Confidence grows as house prices keep on creeping upwards to £160,758 average
HOUSE prices in the north are still creeping upwards, with the market showing what experts claim is "confidence and resilience", a new report claims.
Consumer sentiment may be mixed elsewhere, but a healthy 5.8 per cent hike on average property prices over the summer suggests that the uncertainty about those wider macro-economy concerns may be diminishing, according to Ulster University's latest quarterly house price index.
Produced in partnership with the NI Housing Executive and Progressive Building Society and widely regarded as the "go-to" barometer of the local property market, the report reveals an overall average house price of £160,758 from July to September.
That's up 5.8 per cent on the previous quarter but, significant, is a rise of 1.9 per cent year-on-year, and the volume of transactions in the survey is 2,295.
“This is a healthy performance, suggesting concerns about uncertainty in the wider economy, the potential impacts of Brexit and the lack of a functioning local Executive are having a diminishing effect on the private housing sector," lead researcher Professor Stanley McGreal from Ulster University said.
“Price levels are generally to the upside and the volume of transactions remains at a high level.”
But he cautioned that a significant factor in the overall market uplift was a continued reliance on the ‘bank of mum and dad'.
Prices over the quarter rose in all parts of Northern Ireland (except Derry/Strabane) over the quarter, and for all property types.
The average cost of a house in the north is now £160,758 - up 5.8 per cent over the quarter and 1.9 per cent on the same time last year
In Belfast the average price of properties overall is £173,531, though there are gaping variations depending on where in the city you live.
South Belfast regained its position as the highest priced sub-market in the city with the average house costing £230,010, which is more than twice the average price than for north Belfast (£110,432).
By property type, terraced/townhouses were the biggest movers in the last year, with a 10.6 per cent increase to £108,141 since 2016.
Annually, detached houses slipped by by just under one per cent, but quarter-on-quarter increased seven per cent to £250,259.
Progressive's finance director Michael Boyd said: “The underlining outlook is that we have a strong housing market in Northern Ireland with more affordability than other regions of the UK."

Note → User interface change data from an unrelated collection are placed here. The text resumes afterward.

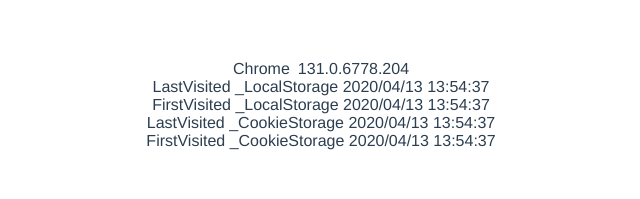
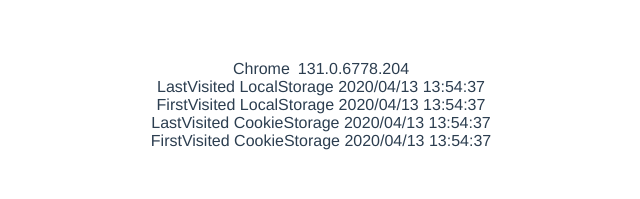
Before and after one commit to odan-sandbox/itp-sandbox, a Vue app: page / in a window 1280 px wide. Shown: the top 199 px of the page, without its empty margins (319-959 px from the left). Built offline with nearby package versions, Linux system fonts and the light colour scheme.

Commit message:
feat(storage): storage の名前を正しく設定する

```diff
--- a/src/storage/cookie.ts
+++ b/src/storage/cookie.ts
@@ -2,7 +2,7 @@
 import { Storage } from "../tasks/interface";
 
 export class CookieStorage implements Storage {
-  public readonly name = CookieStorage.name;
+  public readonly name = "CookieStorage";
   public set(key: string, value: object) {
     cookie.set(key, JSON.stringify(value));
     return Promise.resolve();
--- a/src/storage/localstorage.ts
+++ b/src/storage/localstorage.ts
@@ -1,7 +1,7 @@
 import { Storage } from "../tasks/interface";
 
 export class LocalStorage implements Storage {
-  public readonly name = LocalStorage.name;
+  public readonly name = "LocalStorage";
   public set(key: string, value: object) {
     window.localStorage.setItem(key, JSON.stringify(value));
     return Promise.resolve();
```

And Karly Greene from the Housing Executive added: “An average sale price of just under £161,000 is in line with an overall trend for sustainable house price growth, and the number of transactions in the sample points towards a healthy level of activity in the market.”